TASK GOAL -> Each record below is to be output unchanged, and any picture is to be dropped.

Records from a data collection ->
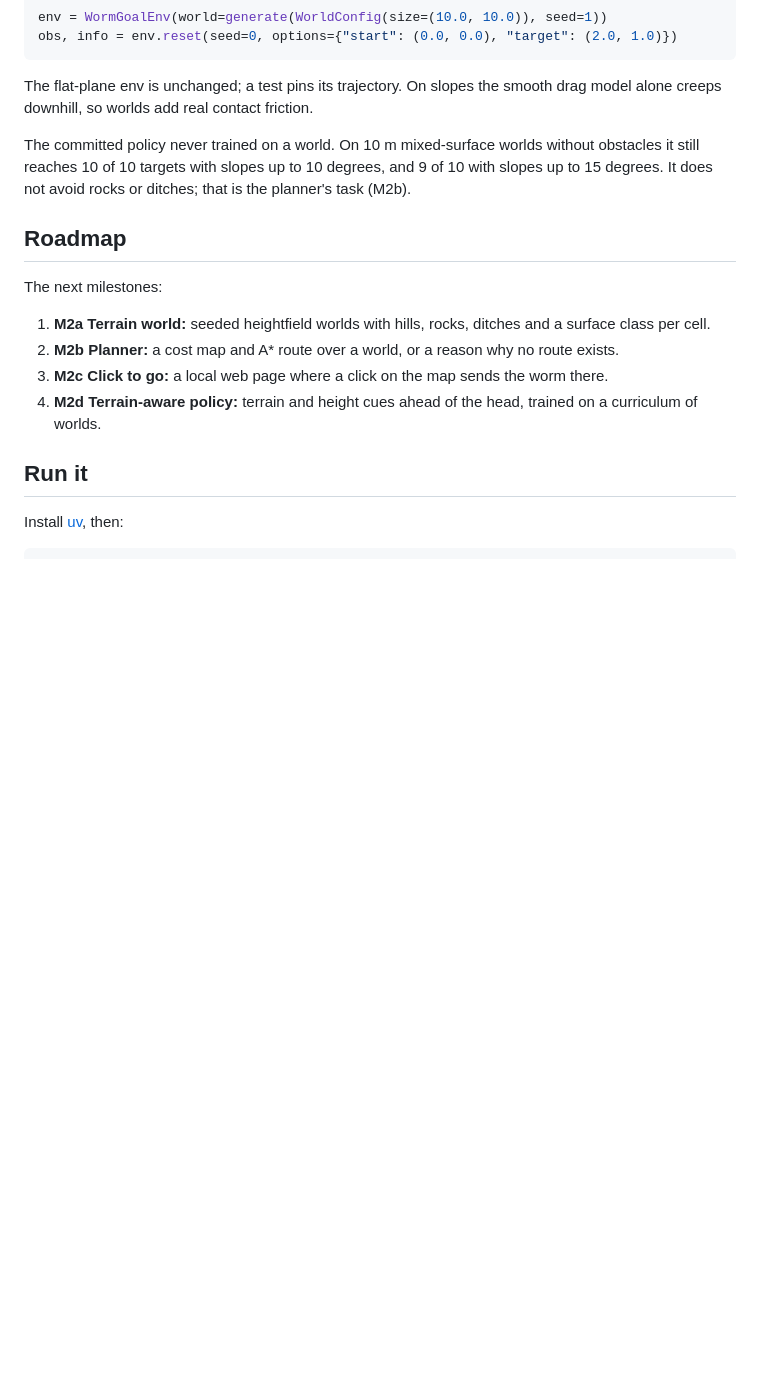
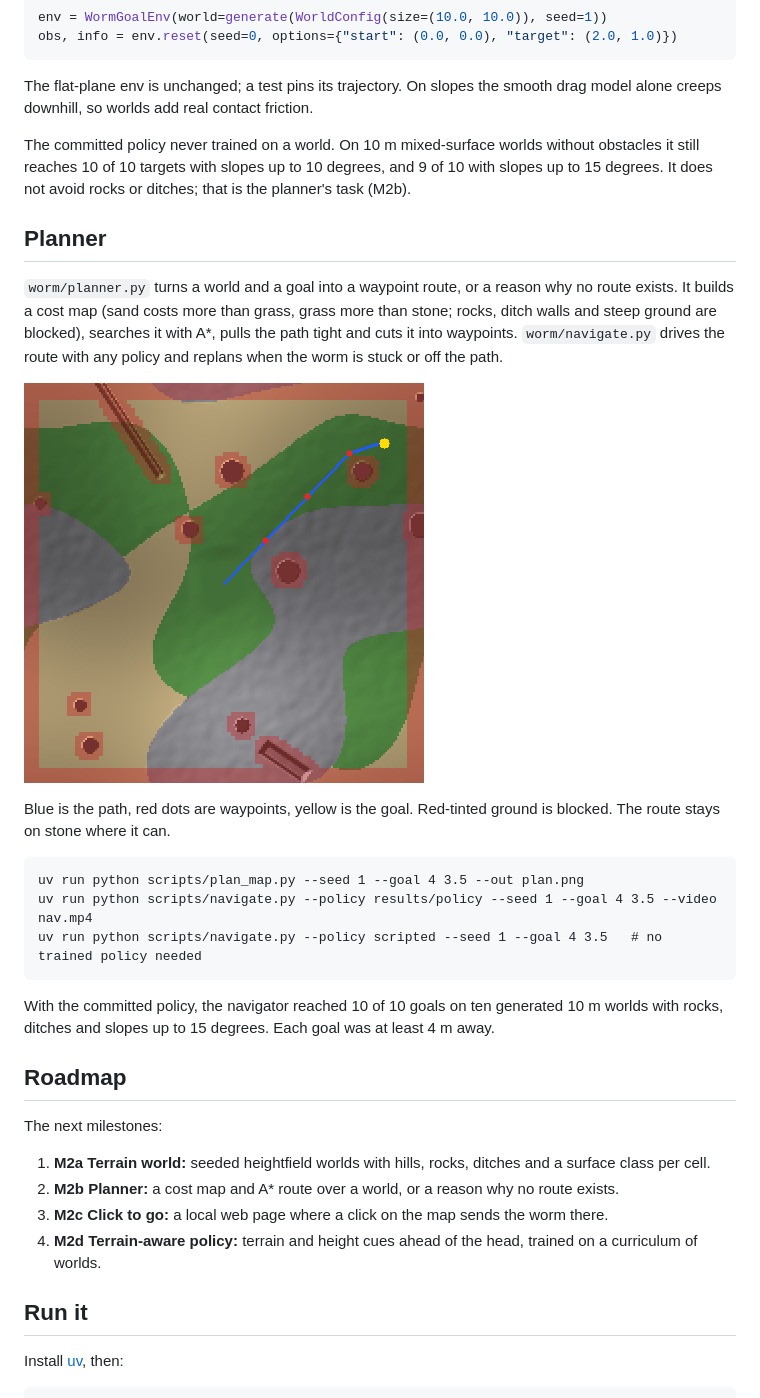
Before and after one commit to rnk-src/navigating-worm, a Markdown page: README.md, the part around the change. Rendered like a GitHub page; pictures changed too: results/plan_example.png (added); blank space fills up the shorter version.

Commit message:
docs: describe the planner and navigator and record the decisions
Co-Authored-By: Claude Fable 5.2 <noreply@anthropic.com>

````diff
--- a/README.md
+++ b/README.md
@@ -60,6 +60,21 @@ The flat-plane env is unchanged; a test pins its trajectory. On slopes the smoot
 
 The committed policy never trained on a world. On 10 m mixed-surface worlds without obstacles it still reaches 10 of 10 targets with slopes up to 10 degrees, and 9 of 10 with slopes up to 15 degrees. It does not avoid rocks or ditches; that is the planner's task (M2b).
 
+## Planner
+`worm/planner.py` turns a world and a goal into a waypoint route, or a reason why no route exists. It builds a cost map (sand costs more than grass, grass more than stone; rocks, ditch walls and steep ground are blocked), searches it with A*, pulls the path tight and cuts it into waypoints. `worm/navigate.py` drives the route with any policy and replans when the worm is stuck or off the path.
+
+![A planned route](results/plan_example.png)
+
+Blue is the path, red dots are waypoints, yellow is the goal. Red-tinted ground is blocked. The route stays on stone where it can.
+
+```
+uv run python scripts/plan_map.py --seed 1 --goal 4 3.5 --out plan.png
+uv run python scripts/navigate.py --policy results/policy --seed 1 --goal 4 3.5 --video nav.mp4
+uv run python scripts/navigate.py --policy scripted --seed 1 --goal 4 3.5   # no trained policy needed
+```
+
+With the committed policy, the navigator reached 10 of 10 goals on ten generated 10 m worlds with rocks, ditches and slopes up to 15 degrees. Each goal was at least 4 m away.
+
 ## Roadmap
 The next milestones:
 1. **M2a Terrain world:** seeded heightfield worlds with hills, rocks, ditches and a surface class per cell.
````
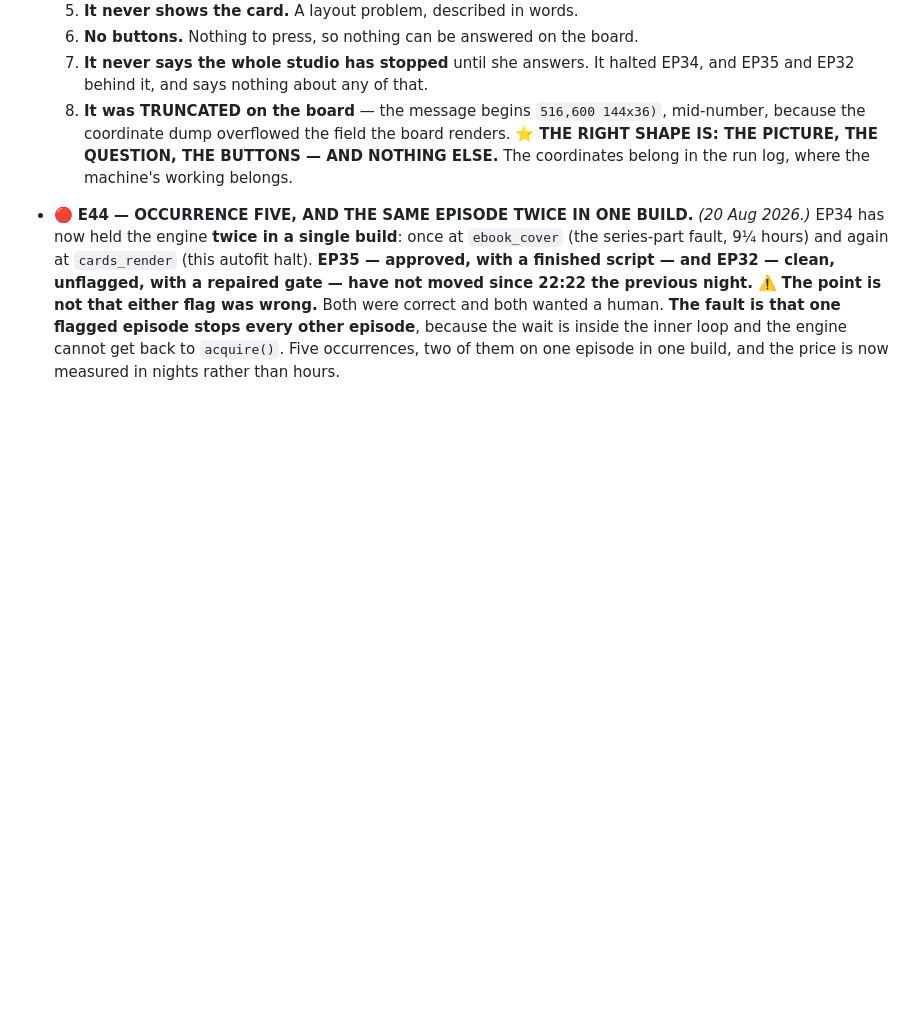
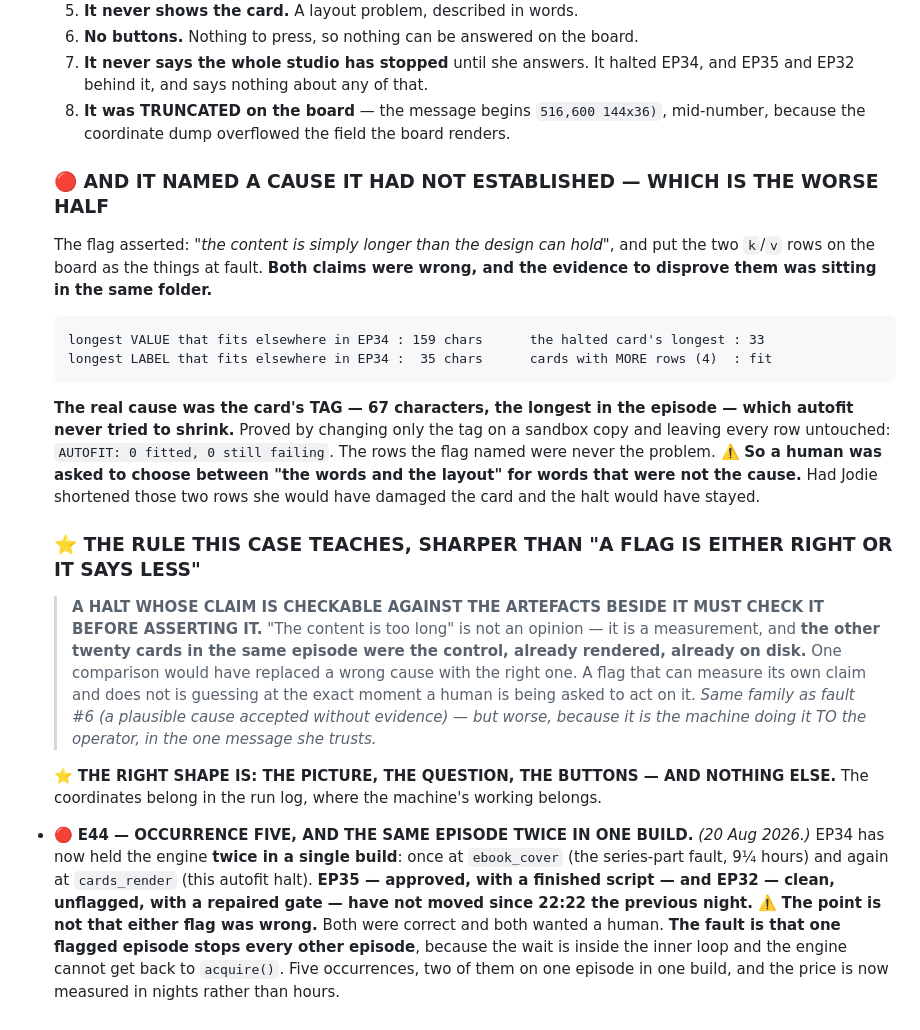
Before and after one commit to Practical-Punting/episode-studio, a Markdown page: docs/ENGINE-BACKLOG.md, the part around the change. Rendered like a GitHub page; blank space fills up the shorter version.

Commit message:
E51 sharpened: a halt whose claim is checkable must check it first
EP34's autofit flag asserted 'the content is simply longer than the design can hold'
and named the two k/v rows. Both wrong, and the disproof was in the same folder:
the longest VALUE that fits elsewhere in EP34 is 159 chars and the halted card's
longest is 33; cards with MORE rows fit.

The real cause is the card's TAG — 67 characters, the longest in the episode, which
autofit never tries to shrink. Proved on a sandbox by changing ONLY the tag and
leaving every row untouched: AUTOFIT 0 fitted, 0 still failing.

So a human was asked to choose between 'the words and the layout' for words that were
not the cause. Shortening those rows would have damaged the card and left the halt.

The rule: a halt whose claim is checkable against the artefacts beside it must check
it before asserting it. The other twenty cards were the control, already on disk.

Co-Authored-By: Claude Opus 5 (1M context) <noreply@anthropic.com>

````diff
--- a/docs/ENGINE-BACKLOG.md
+++ b/docs/ENGINE-BACKLOG.md
@@ -2317,6 +2317,33 @@ on a public repo is not a trade worth making**).
      and EP35 and EP32 behind it, and says nothing about any of that.
   8. **It was TRUNCATED on the board** — the message begins `516,600 144x36)`, mid-number,
      because the coordinate dump overflowed the field the board renders.
+  ### 🔴 AND IT NAMED A CAUSE IT HAD NOT ESTABLISHED — WHICH IS THE WORSE HALF
+  The flag asserted: *"the content is simply longer than the design can hold"*, and put
+  the two `k`/`v` rows on the board as the things at fault. **Both claims were wrong, and
+  the evidence to disprove them was sitting in the same folder.**
+  ```
+  longest VALUE that fits elsewhere in EP34 : 159 chars      the halted card's longest : 33
+  longest LABEL that fits elsewhere in EP34 :  35 chars      cards with MORE rows (4)  : fit
+  ```
+  **The real cause was the card's TAG — 67 characters, the longest in the episode — which
+  autofit never tried to shrink.** Proved by changing only the tag on a sandbox copy and
+  leaving every row untouched: `AUTOFIT: 0 fitted, 0 still failing`. The rows the flag
+  named were never the problem.
+  ⚠️ **So a human was asked to choose between "the words and the layout" for words that
+  were not the cause.** Had Jodie shortened those two rows she would have damaged the
+  card and the halt would have stayed.
+
+  ### ⭐ THE RULE THIS CASE TEACHES, SHARPER THAN "A FLAG IS EITHER RIGHT OR IT SAYS LESS"
+  > **A HALT WHOSE CLAIM IS CHECKABLE AGAINST THE ARTEFACTS BESIDE IT MUST CHECK IT
+  > BEFORE ASSERTING IT.**
+  "The content is too long" is not an opinion — it is a measurement, and **the other
+  twenty cards in the same episode were the control, already rendered, already on disk.**
+  One comparison would have replaced a wrong cause with the right one. A flag that can
+  measure its own claim and does not is guessing at the exact moment a human is being
+  asked to act on it.
+  *Same family as fault #6 (a plausible cause accepted without evidence) — but worse,
+  because it is the machine doing it TO the operator, in the one message she trusts.*
+
   ⭐ **THE RIGHT SHAPE IS: THE PICTURE, THE QUESTION, THE BUTTONS — AND NOTHING ELSE.**
   The coordinates belong in the run log, where the machine's working belongs.
 
````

RESPONSE TO THIS EXERCISE ->
Before and after one commit to rnk-src/navigating-worm, a Markdown page: README.md, the part around the change. Rendered like a GitHub page; pictures changed too: results/plan_example.png (added); blank space fills up the shorter version.

Commit message:
docs: describe the planner and navigator and record the decisions
Co-Authored-By: Claude Fable 5.2 <noreply@anthropic.com>

````diff
--- a/README.md
+++ b/README.md
@@ -60,6 +60,21 @@ The flat-plane env is unchanged; a test pins its trajectory. On slopes the smoot
 
 The committed policy never trained on a world. On 10 m mixed-surface worlds without obstacles it still reaches 10 of 10 targets with slopes up to 10 degrees, and 9 of 10 with slopes up to 15 degrees. It does not avoid rocks or ditches; that is the planner's task (M2b).
 
+## Planner
+`worm/planner.py` turns a world and a goal into a waypoint route, or a reason why no route exists. It builds a cost map (sand costs more than grass, grass more than stone; rocks, ditch walls and steep ground are blocked), searches it with A*, pulls the path tight and cuts it into waypoints. `worm/navigate.py` drives the route with any policy and replans when the worm is stuck or off the path.
+
+![A planned route](results/plan_example.png)
+
+Blue is the path, red dots are waypoints, yellow is the goal. Red-tinted ground is blocked. The route stays on stone where it can.
+
+```
+uv run python scripts/plan_map.py --seed 1 --goal 4 3.5 --out plan.png
+uv run python scripts/navigate.py --policy results/policy --seed 1 --goal 4 3.5 --video nav.mp4
+uv run python scripts/navigate.py --policy scripted --seed 1 --goal 4 3.5   # no trained policy needed
+```
+
+With the committed policy, the navigator reached 10 of 10 goals on ten generated 10 m worlds with rocks, ditches and slopes up to 15 degrees. Each goal was at least 4 m away.
+
 ## Roadmap
 The next milestones:
 1. **M2a Terrain world:** seeded heightfield worlds with hills, rocks, ditches and a surface class per cell.
````
Before and after one commit to Practical-Punting/episode-studio, a Markdown page: docs/ENGINE-BACKLOG.md, the part around the change. Rendered like a GitHub page; blank space fills up the shorter version.

Commit message:
E51 sharpened: a halt whose claim is checkable must check it first
EP34's autofit flag asserted 'the content is simply longer than the design can hold'
and named the two k/v rows. Both wrong, and the disproof was in the same folder:
the longest VALUE that fits elsewhere in EP34 is 159 chars and the halted card's
longest is 33; cards with MORE rows fit.

The real cause is the card's TAG — 67 characters, the longest in the episode, which
autofit never tries to shrink. Proved on a sandbox by changing ONLY the tag and
leaving every row untouched: AUTOFIT 0 fitted, 0 still failing.

So a human was asked to choose between 'the words and the layout' for words that were
not the cause. Shortening those rows would have damaged the card and left the halt.

The rule: a halt whose claim is checkable against the artefacts beside it must check
it before asserting it. The other twenty cards were the control, already on disk.

Co-Authored-By: Claude Opus 5 (1M context) <noreply@anthropic.com>

````diff
--- a/docs/ENGINE-BACKLOG.md
+++ b/docs/ENGINE-BACKLOG.md
@@ -2317,6 +2317,33 @@ on a public repo is not a trade worth making**).
      and EP35 and EP32 behind it, and says nothing about any of that.
   8. **It was TRUNCATED on the board** — the message begins `516,600 144x36)`, mid-number,
      because the coordinate dump overflowed the field the board renders.
+  ### 🔴 AND IT NAMED A CAUSE IT HAD NOT ESTABLISHED — WHICH IS THE WORSE HALF
+  The flag asserted: *"the content is simply longer than the design can hold"*, and put
+  the two `k`/`v` rows on the board as the things at fault. **Both claims were wrong, and
+  the evidence to disprove them was sitting in the same folder.**
+  ```
+  longest VALUE that fits elsewhere in EP34 : 159 chars      the halted card's longest : 33
+  longest LABEL that fits elsewhere in EP34 :  35 chars      cards with MORE rows (4)  : fit
+  ```
+  **The real cause was the card's TAG — 67 characters, the longest in the episode — which
+  autofit never tried to shrink.** Proved by changing only the tag on a sandbox copy and
+  leaving every row untouched: `AUTOFIT: 0 fitted, 0 still failing`. The rows the flag
+  named were never the problem.
+  ⚠️ **So a human was asked to choose between "the words and the layout" for words that
+  were not the cause.** Had Jodie shortened those two rows she would have damaged the
+  card and the halt would have stayed.
+
+  ### ⭐ THE RULE THIS CASE TEACHES, SHARPER THAN "A FLAG IS EITHER RIGHT OR IT SAYS LESS"
+  > **A HALT WHOSE CLAIM IS CHECKABLE AGAINST THE ARTEFACTS BESIDE IT MUST CHECK IT
+  > BEFORE ASSERTING IT.**
+  "The content is too long" is not an opinion — it is a measurement, and **the other
+  twenty cards in the same episode were the control, already rendered, already on disk.**
+  One comparison would have replaced a wrong cause with the right one. A flag that can
+  measure its own claim and does not is guessing at the exact moment a human is being
+  asked to act on it.
+  *Same family as fault #6 (a plausible cause accepted without evidence) — but worse,
+  because it is the machine doing it TO the operator, in the one message she trusts.*
+
   ⭐ **THE RIGHT SHAPE IS: THE PICTURE, THE QUESTION, THE BUTTONS — AND NOTHING ELSE.**
   The coordinates belong in the run log, where the machine's working belongs.
 
````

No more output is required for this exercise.